Diabetes is one of the most recognizable endocrine diseases a Cocker Spaniel can get. In dogs it is the same as it is in humans. Not being able to metabolize sugars in the blood results from the lack of insulin the Pancreas is able to produce. This article will describe Cocker Spaniel diabetes and what to be aware of.
The deficiency of the insulin hormone comes in two types
Type l: the body does not produce enough insulin
Type ll: the body is no longer able to produce insulin effectively. Type ll diabetes in dogs is rare; they are more susceptible to Type l
Type I is entirely genetic in most cases, however, pinpointing the hereditary factors is difficult. So determining if your dog will contract diabetes is hard. There are several warning signs your dog may display if diabetes should become an issue.
The following are the most common symptoms for Cocker Spaniel diabetes
1) Excessive water drinking
2) Urinating more often
3) Noticeably becoming lethargic
4) Loss of muscle definition and body shape
5) Weight-loss even with a healthy appetite
6) Dog may appear to have gone blind suddenly
To determine if your Cocker Spaniel pup is a diabetic, a number of other diseases must be ruled out first by your vet. A full physical check-up and blood work-up will be necessary. The test will provide results for urinary tract infection, blood count, glucose levels, and pancreatitis as well.
Treatment for Dog Diabetes
Medication will be prescribed after diagnosing the Pancreas to determine to what level if any it is producing insulin. If the Pancreas is producing some insulin, then oral medication might be a solution. If the Pancreas has stop producing insulin then daily injections of insulin will be prescribed by your vet. In addition to treatment the dog should be fed a high fiber diet, get plenty of exercise and avoid food not part of a normal dog diet. There are also certain drugs to be avoided such as steroids.
While there is no cure for dog diabetes, surprisingly many dogs go on to live a normal life after being diagnosed and properly cared for.
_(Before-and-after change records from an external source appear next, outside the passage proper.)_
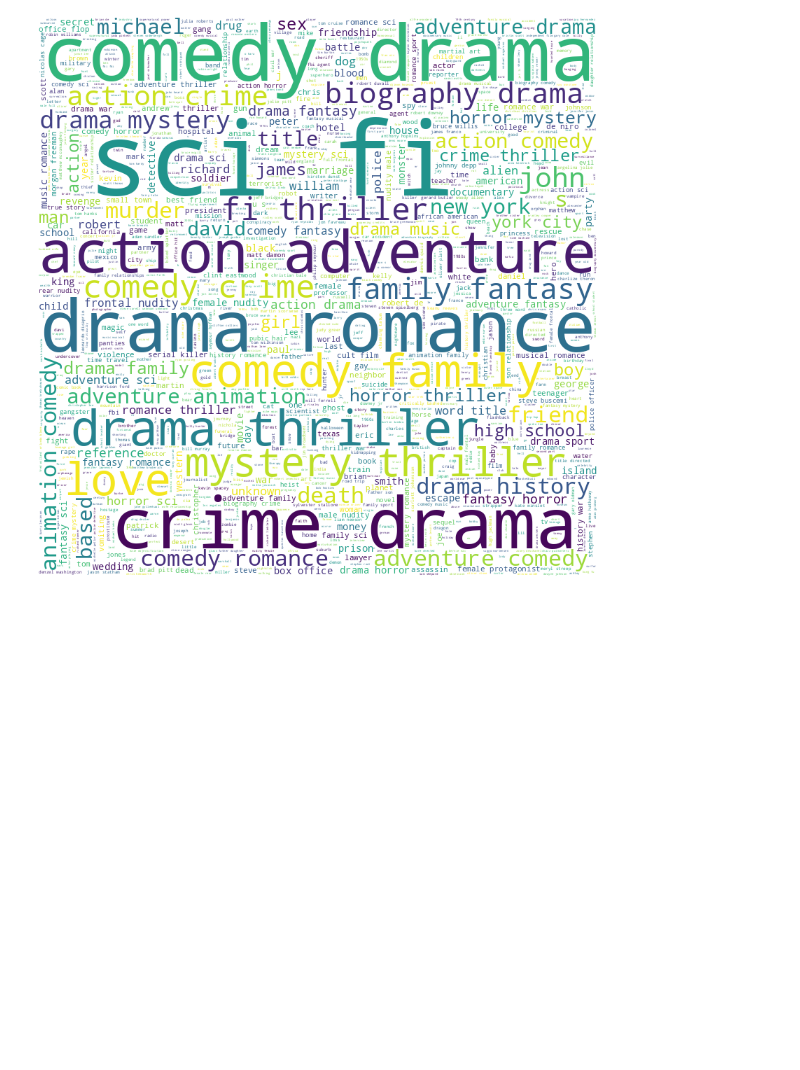
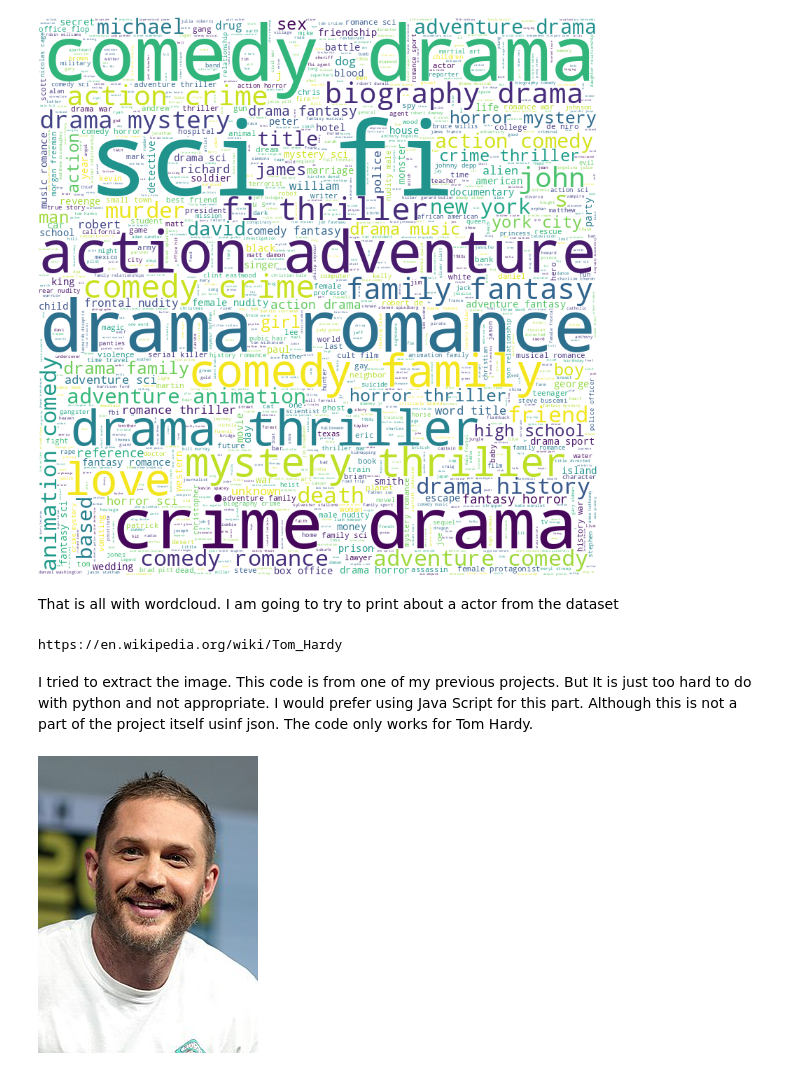
Before and after one commit to Gaurab-B/MRS, a Jupyter notebook: Week3_4.ipynb, the cells around one changed output. Saved outputs shown, nothing was run; the diff lists cells and outputs as text; code cells hidden in the pictures; blank space fills up the shorter version.

```diff
--- a/Week3_4.ipynb
+++ b/Week3_4.ipynb
@@ -674,3 +674,62 @@ wordcloud2 = world_cloud_generate2(long_string_title)
 wordcloud2.to_image()
 # %% [output]
 [figure]
+# %% [markdown]
+That is all with wordcloud.
+I am going to try to print about a actor from the dataset
+# %%
+from googlesearch import search
+idx = 3
+# Get the search query
+search_query = movies_clean.actor_1_name[idx]  # Replace with movies_clean.actor_1_name_cleaned[idx]
+
+# Perform the web search
+search_results = search(search_query)
+
+# Display the search results
+for i, result in zip(range(1, 2), search_results):
+    res = result
+    print(res)
+# %% [output]
+https://en.wikipedia.org/wiki/Tom_Hardy
+# %% [markdown]
+I tried to extract the image. This code is from one of my previous projects. But It is just too hard to do with python and not appropriate. I would prefer using Java Script for this part. Although this is not a part of the project itself usinf json. The code only works for Tom Hardy.
+# %%
+import requests
+from PIL import Image
+from bs4 import BeautifulSoup
+from urllib.parse import urljoin
+
+# Get the Wikipedia URL from user input or any other source
+url = res
+
+# Send a request to the Wikipedia page
+response = requests.get(url)
+
+# Create a BeautifulSoup object to parse the HTML content
+soup = BeautifulSoup(response.content, 'html.parser')
+
+# Find the image element by CSS class or other attributes
+image_element = soup.find('a', class_='image').find('img')  # Replace with appropriate CSS class or attributes
+
+# Check if the image element is found
+if image_element:
+    # Get the image URL
+    image_url = image_element['src']
+    absolute_image_url = urljoin(url, image_url)
+
+    # Send a request to the image URL
+    image_response = requests.get(absolute_image_url)
+
+    # Read the image data from the response
+    image_data = image_response.content
+
+    # Open the image using PIL
+    image = Image.open(BytesIO(image_data))
+
+    # Display the image
+    image.show()
+else:
+    print("Image not found on the page.")
+# %% [output]
+[figure, added]
```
It does take a little adjustment at first. But the efforts you put in working with your Cocker Spaniel’s diabetes will help keep your dog healthy for many years to come.